  • can be used at Scottish pharmacies as proof that a patient presenting an English prescription form is entitled to have their prescription dispensed free of charge
  • are valid for 5 years

The Entitlement Card must be produced together with the English prescription form every time the holder or the holder’s representative presents a prescription for dispensing at a community pharmacy in Scotland.

The personal details and address on the Entitlement Card must match the information on the prescription. If there's any difference, the Entitlement Card can't be used and the English prescription charge will be payable.

There's no provision for refunds where an Entitlement Card holder has paid the English prescription charge.

Changes in personal circumstances should be notified to NHS NSS Practitioner Services as soon as possible.

Applying for an Entitlement Card

You can get an Entitlement Card application form from your local GP practice. Alternatively, contact Practitioner Services for the relevant area that you live within Scotland.

If you live in the Borders NHS Board area, please contact the Edinburgh Regional Office and clearly mark your envelope 'Entitlement Card Application'.

If you live in Dumfries and Galloway NHS Board area, please contact the Glasgow Regional Office and clearly mark your envelope 'Entitlement Card Application'.

Your local GP practice in England is required to stamp the application form prior to the eligible patient sending it to the relevant address above.

On receipt of the completed application, Practitioner Services will issue an Entitlement Card.
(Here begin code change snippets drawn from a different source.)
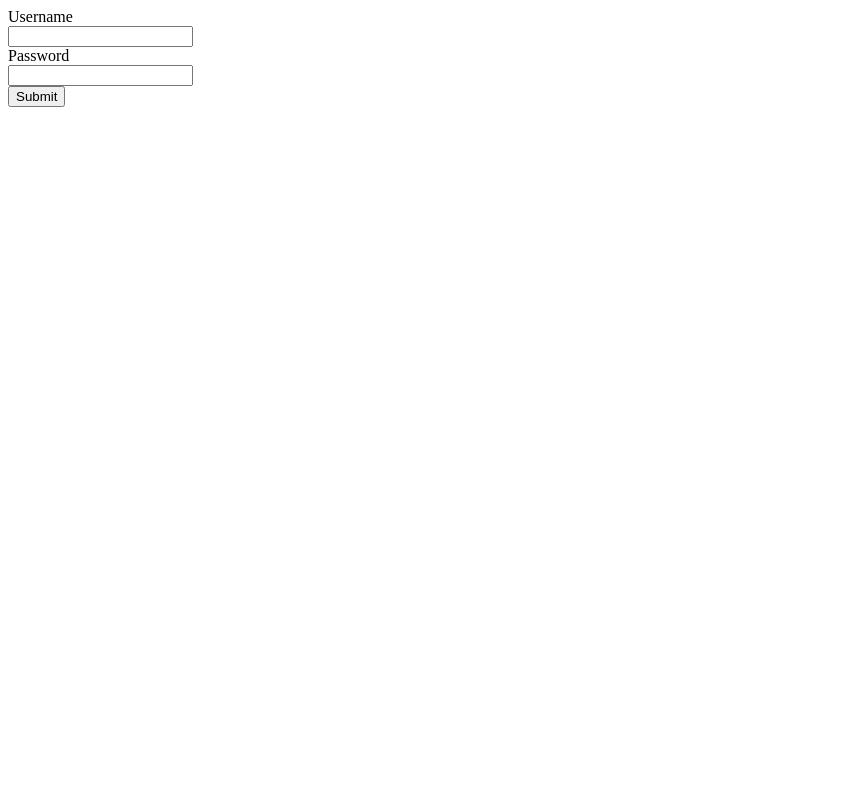
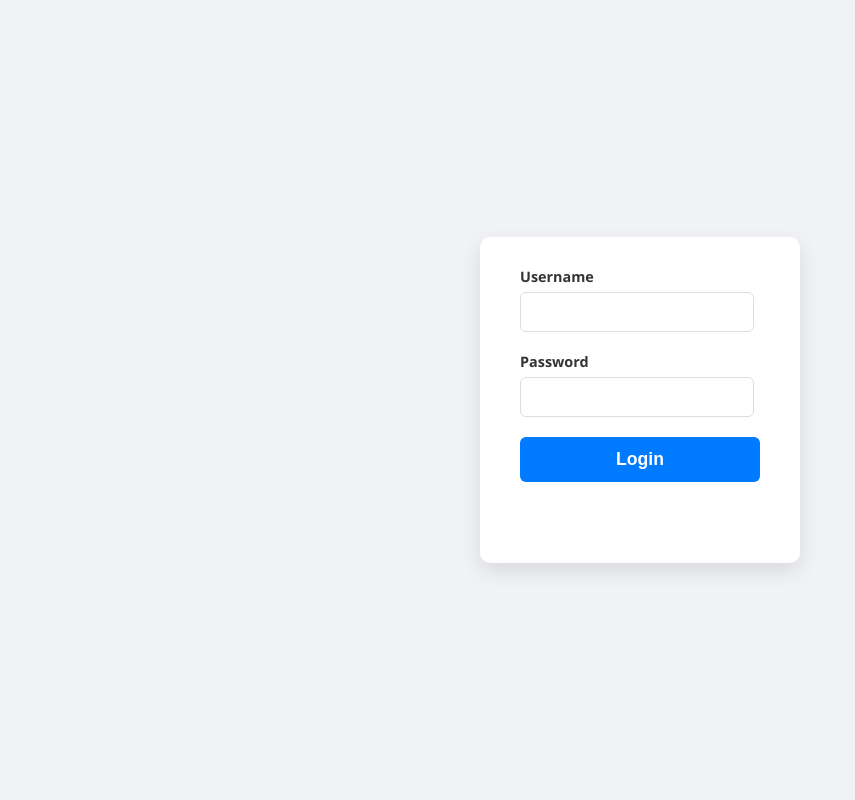
Before and after one commit to NabilAbdelouahed/secure-file-sharing, a PHP site: page / in a window 1280 px wide. Shown: the whole page, without its empty margins (0-855 px from the left). Run offline with PHP 8.4, Linux system fonts and the light colour scheme.

Commit message:
login css

```diff
--- a/index.php
+++ b/index.php
@@ -4,16 +4,19 @@
     <meta charset="UTF-8" />
     <meta name="viewport" content="width=device-width, initial-scale=1" />
     <title>Login</title>
+    <link rel="stylesheet" type="text/css" href="./login.css" />
   </head>
   <body>
-    <div id="authForm">
-      <form method="pos" action="./auth/login.php" method="post">
-        <label for="username">Username</label><br>
-        <input type="text" id="username" name="username" required><br>
-        <label for="password">Password</label><br>
-        <input type="text" id="password" name="password" required><br>
-        <input type="submit" value="Submit">
+    <div id="loginForm">
+      <form action="./auth/login.php" method="post">
+        <label for="username">Username</label>
+        <input type="text" id="username" name="username" required>
+        <label for="password">Password</label>
+        <input type="text" id="password" name="password" required>
+        <button type="submit">Login</button>
       </form>
+      <h3 id="loginStatus"></h3>
     </div>
+
   </body>
 </html>
--- /dev/null
+++ b/login.css
@@ -0,0 +1,70 @@
+
+body {
+  background: #f0f2f5;
+  font-family: 'Segoe UI', Tahoma, Geneva, Verdana, sans-serif;
+  display: flex;
+  justify-content: center;
+  align-items: center;
+  height: 100vh;
+  margin: 0;
+}
+
+#loginStatus {
+  margin-top: 15px;
+  text-align: center;
+  font-size: 16px;
+  color: #4d4a4a;
+  font-weight: 500;
+  min-height: 1.2em;
+}
+
+#loginForm {
+  background: white;
+  padding: 30px 40px;
+  border-radius: 10px;
+  box-shadow: 0 8px 20px rgba(0,0,0,0.1);
+  width: 320px;
+  box-sizing: border-box;
+}
+
+#loginForm label {
+  display: block;
+  margin-bottom: 6px;
+  font-weight: 600;
+  color: #333;
+  font-size: 0.9rem;
+}
+
+#loginForm input[type="text"],
+#loginForm input[type="password"] {
+  width: 85%;
+  padding: 10px 14px;
+  margin-bottom: 20px;
+  border: 1.8px solid #ddd;
+  border-radius: 6px;
+  font-size: 1rem;
+  transition: border-color 0.3s ease;
+}
+
+#loginForm input[type="text"]:focus,
+#loginForm input[type="password"]:focus {
+  border-color: #007bff;
+  outline: none;
+}
+
+#loginForm button {
+  width: 100%;
+  padding: 12px;
+  background-color: #007bff;
+  border: none;
+  border-radius: 6px;
+  color: white;
+  font-size: 1.1rem;
+  font-weight: 700;
+  cursor: pointer;
+  transition: background-color 0.3s ease;
+}
+
+#loginForm button:hover {
+  background-color: #0056b3;
+}
```
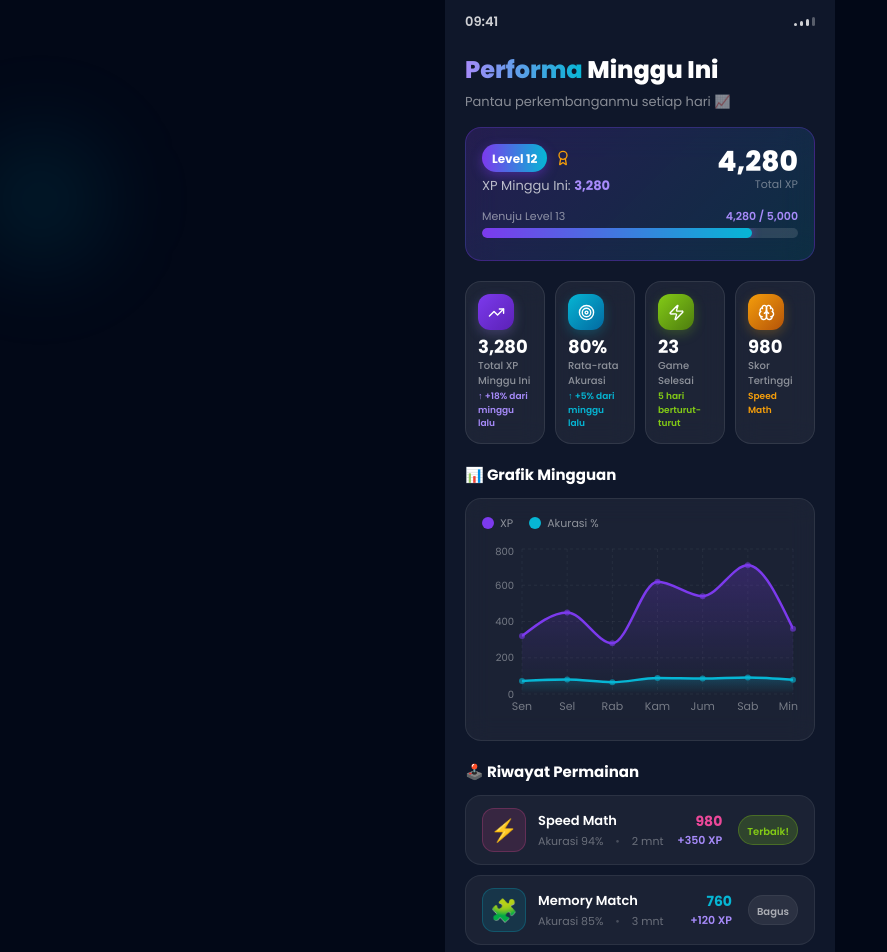
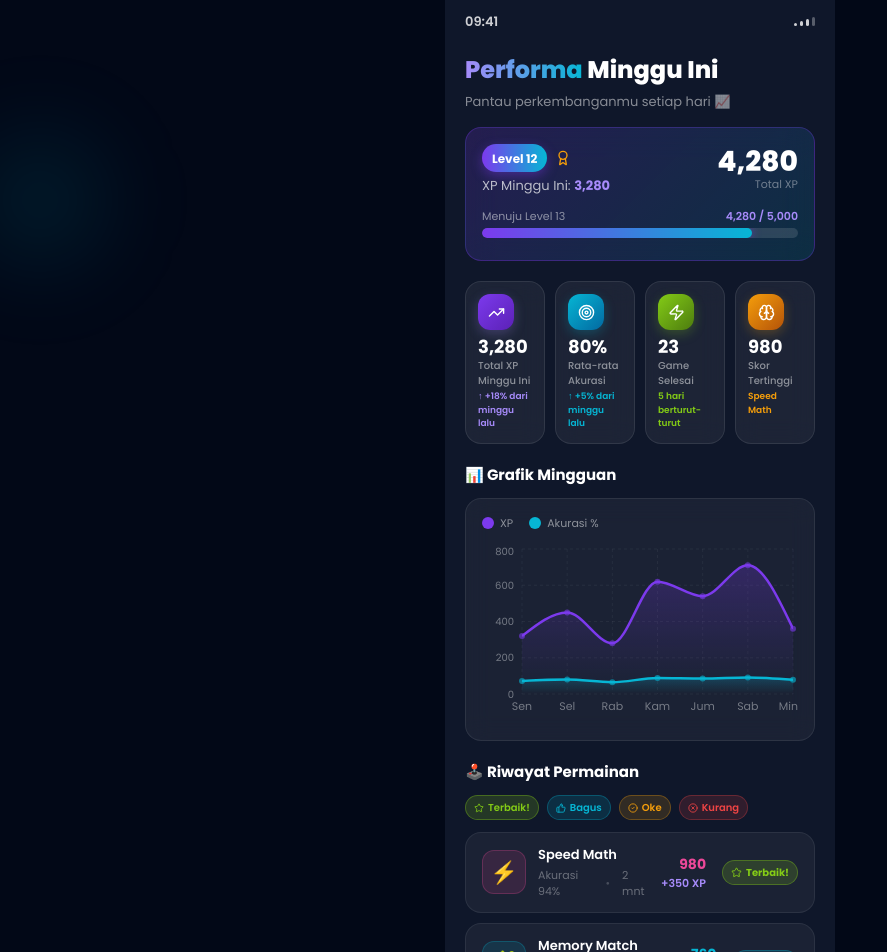
Before and after one commit to SuryaAndyartha/IMK-TimB-FigmaMake, a React (Vite) app: page /app/performance in a window 1280 px wide. Shown: the top 952 px of the page, without its empty margins (0-887 px from the left). Built offline with nearby package versions, Linux system fonts and the light colour scheme.

Commit message:
fix: Indikator Feedback yang Hanya Mengandalkan Warna (Severity 3 – Major)

```diff
--- a/src/app/screens/Performance.tsx
+++ b/src/app/screens/Performance.tsx
@@ -15,6 +15,11 @@ import {
   Zap,
   Brain,
   Award,
+  CheckCircle2,
+  XCircle,
+  Star,
+  ThumbsUp,
+  Minus,
   type LucideIcon,
 } from "lucide-react";
 import { useTheme } from "../contexts/ThemeContext";
@@ -28,6 +33,45 @@ const weeklyData = [
   { day: "Sab", xp: 710, accuracy: 91 },
   { day: "Min", xp: 360, accuracy: 78 },
 ];
+
+// ── Accessibility: result config dengan ikon + warna + label ──────────────────
+const resultConfig: Record<
+  string,
+  { color: string; bg: string; border: string; icon: LucideIcon; label: string; ariaLabel: string }
+> = {
+  "Terbaik!": {
+    color: "#84CC16",
+    bg: "rgba(132,204,22,0.18)",
+    border: "rgba(132,204,22,0.35)",
+    icon: Star,
+    label: "Terbaik!",
+    ariaLabel: "Hasil terbaik",
+  },
+  Bagus: {
+    color: "#06B6D4",
+    bg: "rgba(6,182,212,0.15)",
+    border: "rgba(6,182,212,0.3)",
+    icon: ThumbsUp,
+    label: "Bagus",
+    ariaLabel: "Hasil bagus",
+  },
+  Oke: {
+    color: "#F59E0B",
+    bg: "rgba(245,158,11,0.15)",
+    border: "rgba(245,158,11,0.3)",
+    icon: CheckCircle2,
+    label: "Oke",
+    ariaLabel: "Hasil cukup",
+  },
+  Kurang: {
+    color: "#EF4444",
+    bg: "rgba(239,68,68,0.15)",
+    border: "rgba(239,68,68,0.3)",
+    icon: XCircle,
+    label: "Kurang",
+    ariaLabel: "Hasil kurang",
+  },
+};
 
 const recentGames = [
   {
@@ -124,9 +168,7 @@ function StatCard({
       >
         {value}
       </p>
-      <p
-        style={{ fontSize: 10, color: t.textSub, fontWeight: 500 }}
-      >
+      <p style={{ fontSize: 10, color: t.textSub, fontWeight: 500 }}>
         {label}
       </p>
       <p style={{ fontSize: 9, color, fontWeight: 600, marginTop: 2 }}>{sub}</p>
@@ -425,10 +467,7 @@ export function Performance() {
                   <stop offset="95%" stopColor="#06B6D4" stopOpacity={0} />
                 </linearGradient>
               </defs>
-              <CartesianGrid
-                strokeDasharray="3 3"
-                stroke={t.chartGrid}
-              />
+              <CartesianGrid strokeDasharray="3 3" stroke={t.chartGrid} />
               <XAxis
                 dataKey="day"
                 tick={{
@@ -487,8 +526,37 @@ export function Performance() {
         >
           🕹️ Riwayat Permainan
         </h2>
+
+        {/* ── Accessibility: legenda hasil ── */}
+        <div
+          className="flex gap-2 flex-wrap mb-3"
+          aria-label="Keterangan hasil permainan"
+        >
+          {Object.entries(resultConfig).map(([key, cfg]) => {
+            const Icon = cfg.icon;
+            return (
+              <div
+                key={key}
+                className="flex items-center gap-1 px-2 py-1 rounded-full"
+                style={{
+                  background: cfg.bg,
+                  border: `1px solid ${cfg.border}`,
+                }}
+              >
+                <Icon size={10} style={{ color: cfg.color }} aria-hidden="true" />
+                <span style={{ fontSize: 10, color: cfg.color, fontWeight: 600 }}>
+                  {cfg.label}
+                </span>
+              </div>
+            );
+          })}
+        </div>
+
         <div className="flex flex-col gap-2.5">
-          {recentGames.map((game, i) => (
+          {recentGames.map((game, i) => {
+            const cfg = resultConfig[game.result] ?? resultConfig["Oke"];
+            const ResultIcon = cfg.icon;
+            return (
               <motion.div
                 key={i}
                 initial={{ opacity: 0, x: -16 }}
@@ -499,7 +567,10 @@ export function Performance() {
                   background: t.recentGameBg,
                   border: `1px solid ${t.recentGameBorder}`,
                 }}
+                role="listitem"
+                aria-label={`${game.game}: skor ${game.score}, ${cfg.ariaLabel}`}
               >
+                {/* Game icon */}
                 <div
                   className="w-11 h-11 rounded-xl flex items-center justify-center flex-shrink-0"
                   style={{
@@ -507,8 +578,12 @@ export function Performance() {
                     border: `1px solid ${game.color}40`,
                   }}
                 >
-                <span style={{ fontSize: 22 }}>{game.emoji}</span>
+                  <span style={{ fontSize: 22 }} aria-hidden="true">
+                    {game.emoji}
+                  </span>
                 </div>
+
+                {/* Info */}
                 <div className="flex-1">
                   <p
                     style={{
@@ -530,6 +605,8 @@ export function Performance() {
                     </span>
                   </div>
                 </div>
+
+                {/* Score */}
                 <div className="text-right">
                   <p
                     style={{ fontSize: 14, fontWeight: 700, color: game.color }}
@@ -542,32 +619,35 @@ export function Performance() {
                     +{game.xp} XP
                   </p>
                 </div>
+
+                {/* ── Accessibility: badge hasil dengan ikon + teks + warna ── */}
                 <div
-                className="px-2 py-0.5 rounded-full ml-1"
+                  className="flex items-center gap-1 px-2 py-1 rounded-full ml-1 flex-shrink-0"
                   style={{
-                  background:
-                    game.result === "Terbaik!"
-                      ? "rgba(132,204,22,0.2)"
-                      : t.rankNumBg,
-                  border:
-                    game.result === "Terbaik!"
-                      ? "1px solid rgba(132,204,22,0.3)"
-                      : `1px solid ${t.surfaceDivider}`,
+                    background: cfg.bg,
+                    border: `1px solid ${cfg.border}`,
                   }}
+                  role="status"
+                  aria-label={cfg.ariaLabel}
                 >
+                  <ResultIcon
+                    size={11}
+                    style={{ color: cfg.color }}
+                    aria-hidden="true"
+                  />
                   <span
                     style={{
                       fontSize: 10,
-                    fontWeight: 600,
-                    color:
-                      game.result === "Terbaik!" ? "#84CC16" : t.rankNumColor,
+                      fontWeight: 700,
+                      color: cfg.color,
                     }}
                   >
-                  {game.result}
+                    {cfg.label}
                   </span>
                 </div>
               </motion.div>
-          ))}
+            );
+          })}
         </div>
       </div>
     </div>
```
Lines whose indentation alone changed are shown as unchanged.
There's no charge for an Entitlement Card.

Entitlement Cards are valid for 5 years so you won't have to reapply every year unless the holder is nearing 60. In that case, the Entitlement Card will expire on the patient's 60th birthday.

Using the Entitlement Card outside of Scotland

If you live in Scotland, but registered with a GP practice in England, you'll need to present your prescription for dispensing in Scotland together with your Entitlement Card.

The name and address on the card must match those on the English prescription form (FP10). If a patient presents a prescription for dispensing at a pharmacy in England they'll be required to pay the English charge unless they fall within one of the exemption categories listed in the equivalent English Regulations.

Registering with a GP in Scotland or no longer live in Scotland

If a person named on an Entitlement Card registers with a GP in Scotland, or is no longer ordinarily and legally resident in Scotland, that person or the person's representative must inform Practitioner Services and return the Entitlement Card to Practitioner Services.

If you live within the Borders NHS Board area, send your Entitlement Card back to the Edinburgh Regional Office and clearly mark the envelope 'Entitlement Card'.

If you live within the Dumfries & Galloway NHS Board area, send your Entitlement Card back to the Glasgow Regional Office and clearly mark the envelope 'Entitlement Card'.

Find a GP near you